The Virginia Supreme Court on Thursday dismissed a motion from Norfolk’s Commonwealth’s s Attorney’s Office to order the city’s circuit court to dismiss marijuana possession charges.
Commonwealth’s Attorney Greg Underwood has sought to have those cases tossed out. He wrote a letter to judges and city officials in January, informing them his office “will cease prosecuting all misdemeanor marijuana possessions cases and will be to nolle prosequi or dismiss such cases.”
Underwood argued he had the discretion to dismiss the charges.
“The Office already does not prosecute these cases; however, some come to the Office as misdemeanor appeals or when attached to felony charges or misdemeanor charges the Office handles. The Office will cease prosecuting all misdemeanor marijuana possession cases and will move to nolle prosequi or dismiss such cases that fall within our purview,” Underwood wrote in the January letter.
A three-justice panel, in the Thursday ruling said ““As we have explained repeatedly, the act of rendering a binding judgment is a quintessentially judicial function that cannot be compelled…Upon consideration whereof, the Commonwealth’s Attorney’s motions to stay the criminal proceedings in the circuit court are denied.”
Underwood declined interview requests and instead sent an email statement through his spokeswoman, Amanda Howie:
“This legal disagreement was (is) about criminal procedure (protecting the ability of prosecutors to exercise their discretion), not marijuana. The Norfolk Circuit Court had a good faith basis for its position, as did this Office. Seeking a decision from the Virginia Supreme Court was the next appropriate action and Greg Underwood, Norfolk Commonwealth’s Attorney, is pleased to now have the Court’s decision. He’s aware this process generated a significant amount of conversation – by those in criminal justice and the public in general – and he appreciates that those discussions will likely continue going forward.”
“This Office will continue to not pick up cases or withdraw from cases where the sole charge of simple possession of marijuana are appealed to Norfolk Circuit Court. We have never had to handle these cases; we simply just ‘did’ as a matter of practice in Norfolk,” Howie wrote in the email. “Effective March 1, 2019, that changed…”
Underwood in March said his prosecutors would not handle misdemeanor appeals involving pot — when simple possession was the only charge.

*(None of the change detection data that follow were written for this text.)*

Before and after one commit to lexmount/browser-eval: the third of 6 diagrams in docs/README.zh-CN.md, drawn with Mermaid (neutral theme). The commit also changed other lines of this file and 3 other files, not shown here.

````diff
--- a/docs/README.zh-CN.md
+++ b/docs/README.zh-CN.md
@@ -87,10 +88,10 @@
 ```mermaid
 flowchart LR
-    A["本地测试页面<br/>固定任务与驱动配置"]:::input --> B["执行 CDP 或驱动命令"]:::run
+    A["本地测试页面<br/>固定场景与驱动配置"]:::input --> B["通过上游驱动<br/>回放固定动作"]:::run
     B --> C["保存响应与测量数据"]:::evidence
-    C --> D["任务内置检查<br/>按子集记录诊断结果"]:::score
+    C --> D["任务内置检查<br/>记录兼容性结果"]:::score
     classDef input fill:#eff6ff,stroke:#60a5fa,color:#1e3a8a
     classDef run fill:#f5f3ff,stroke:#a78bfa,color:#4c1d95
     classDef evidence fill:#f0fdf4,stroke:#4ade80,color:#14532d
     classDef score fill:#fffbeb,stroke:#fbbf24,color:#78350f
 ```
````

“These cases are now handled by the parties involved – defendant/defense attorney, law enforcement officers(s), and judge,” Howie wrote. “This is how the cases are handled in Norfolk General District Court (where this Office hasn’t ever been involved).
“Again, this legal disagreement was (is) about criminal procedure, not marijuana,” Howie wrote.